Linda Heacox, director of public affairs for the Chicago Bar Association, said it is important for voters to learn about judicial candidates as the primary approaches.
“There is no elected official who can have more impact on you personally than a judge,” Heacox said.
“If you come before a judge, you need to be confident that the judge has the requisite knowledge and skill, that he has the appropriate temperament to sit in judgment of your case.”
Heacox said voters can learn about judges running for election through a booklet the association will publish in about a week, which rates candidates as highly qualified, qualified or not recommended, with a short description detailing the finding. The booklet can be found on the Chicago Bar Association’s website. A hard copy can be requested by phone.
The Chicago Bar Association also publishes a quick guide that voters can take into the polls with them to help make their decisions.
“It is a lot of information to put on a single piece of paper, so I hope we have made it as simple as we can for people,” Heacox said.
Rich said that voteforjudges.org will report the judicial evaluations of 11 different bar associations, including the results of the Chicago Bar Association.
“You can take 10 minutes and look at our site and see all of the bar association ratings on a particular candidate and then look at the newspaper endorsements and then make a decision,” he said.
However, Rich said reading up on the judges can get difficult because the bar groups will not agree on many of the ratings.
The Chicago Council of Lawyers puts a lot of weight on a judge’s experience in litigation, for example, while other bar associations may not be as strict on that particular measure, he said.
The result is a mixed-evaluation.
“They might find someone unqualified because they haven’t had enough time in the courtroom before they go on the bench, and other bar groups might say that is not as important to them,” Rich said.
There’s no verdict, though, on how voters’ choice to opt out of certain races affects the democratic process.
While some political science experts say the more people that participate the more democratic the outcome, others believe voters should abstain from races they know nothing about.
“We want people to vote, but we also recognize that not everyone has the time and resources to research every candidate and every race,” Miller said.
If voters do want to have any say on which judges fill the Cook County courtrooms, they have to vote in next month’s primary, because Andersen said he expects only three to five legitimate contests between Democratic and Republican judges when it comes time for the general elections in November.

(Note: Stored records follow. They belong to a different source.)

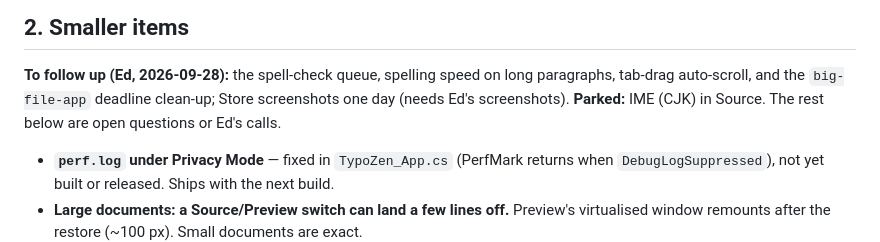
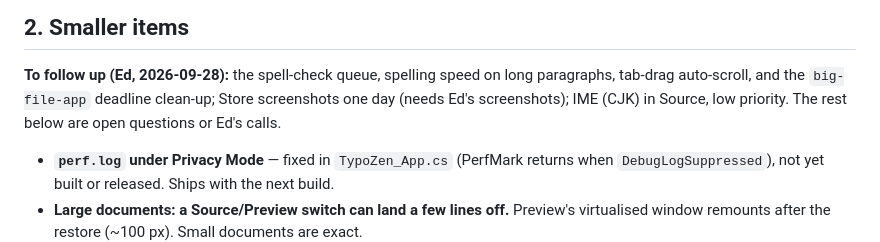
Before and after one commit to ec928/TypoZen, a Markdown page: docs/backlog.md, the part around the change. Drawn GitHub-style.

Commit message:
docs: backlog -- IME check to follow up, low priority

```diff
--- a/docs/backlog.md
+++ b/docs/backlog.md
@@ -43,7 +43,7 @@ Estimate: ~200–300 lines, nearly all host C#; one focused session.
 
 **To follow up (Ed, 2026-09-28):** the spell-check queue, spelling speed on long paragraphs,
 tab-drag auto-scroll, and the `big-file-app` deadline clean-up; Store screenshots one day
-(needs Ed's screenshots). **Parked:** IME (CJK) in Source. The rest below are open questions or Ed's calls.
+(needs Ed's screenshots); IME (CJK) in Source, low priority. The rest below are open questions or Ed's calls.
 
 - **`perf.log` under Privacy Mode** — fixed in `TypoZen_App.cs` (PerfMark returns when
   `DebugLogSuppressed`), not yet built or released. Ships with the next build.
```
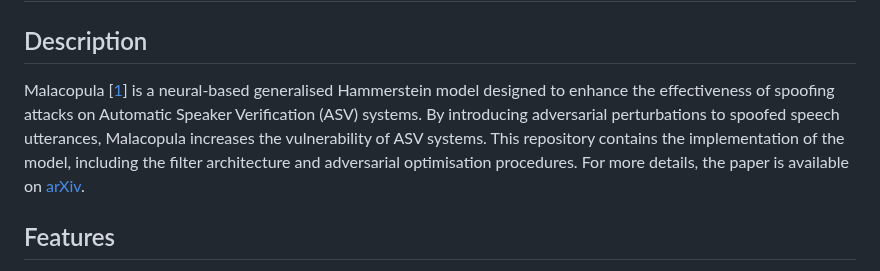
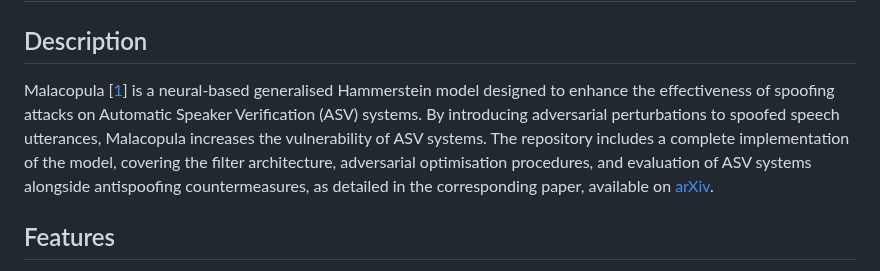
Before and after one commit to eurecom-asp/malacopula, a Markdown page: README.md, the part around the change. Drawn GitHub-style.

```diff
--- a/README.md
+++ b/README.md
@@ -2,8 +2,7 @@
 
 ## Description
 
-Malacopula [[1](#ref-malacopula)] is a neural-based generalised Hammerstein model designed to enhance the effectiveness of spoofing attacks on Automatic Speaker Verification (ASV) systems. By introducing adversarial perturbations to spoofed speech utterances, Malacopula increases the vulnerability of ASV systems. This repository contains the implementation of the model, including the filter architecture and adversarial optimisation procedures.
-For more details, the paper is available on [arXiv](https://arxiv.org).
+Malacopula [[1](#ref-malacopula)] is a neural-based generalised Hammerstein model designed to enhance the effectiveness of spoofing attacks on Automatic Speaker Verification (ASV) systems. By introducing adversarial perturbations to spoofed speech utterances, Malacopula increases the vulnerability of ASV systems. The repository includes a complete implementation of the model, covering the filter architecture, adversarial optimisation procedures, and evaluation of ASV systems alongside antispoofing countermeasures, as detailed in the corresponding paper, available on [arXiv](https://arxiv.org).
 
 ## Features
 - **Neural-based Generalised Hammerstein Model**: Non-linear learnable transformations applied to speech signals for adversarial perturbations.
```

“The primary election is the ball game. The vast majority of judges will be selected in this primary, not the fall election,” he said.
To really affect the judicial outcome, voters have to participate in the Democratic primary, Anderson said, because no Republican has ever been elected countywide to judgeship, at least in decades.
In the 2008 primary, only 12 Republican judges ran for election, all in sub-circuit races. Andersen said a sub-circuit is smaller than a congressional district, with about 400,000 residents. In the same primary, a total of 93 judges ran on the Democratic ballot.
To Evan McKenzie, assistant professor of political science at University of Illinois at Chicago, the current system of electing judges gives the Democratic Party of Cook County total control over the process.
“If you get the Democratic nomination, which you get by going through a committee of party leaders, you are as good as in,” he said.
McKenzie said that unqualified judges can find their way into the courtroom if they have strong political connections and that merit does not play a big enough role in Cook County.
“We have a system that is capable of being manipulated by our politicians to pick our judges,” he said. “If you are unqualified, I don’t think you should be on the ballot.”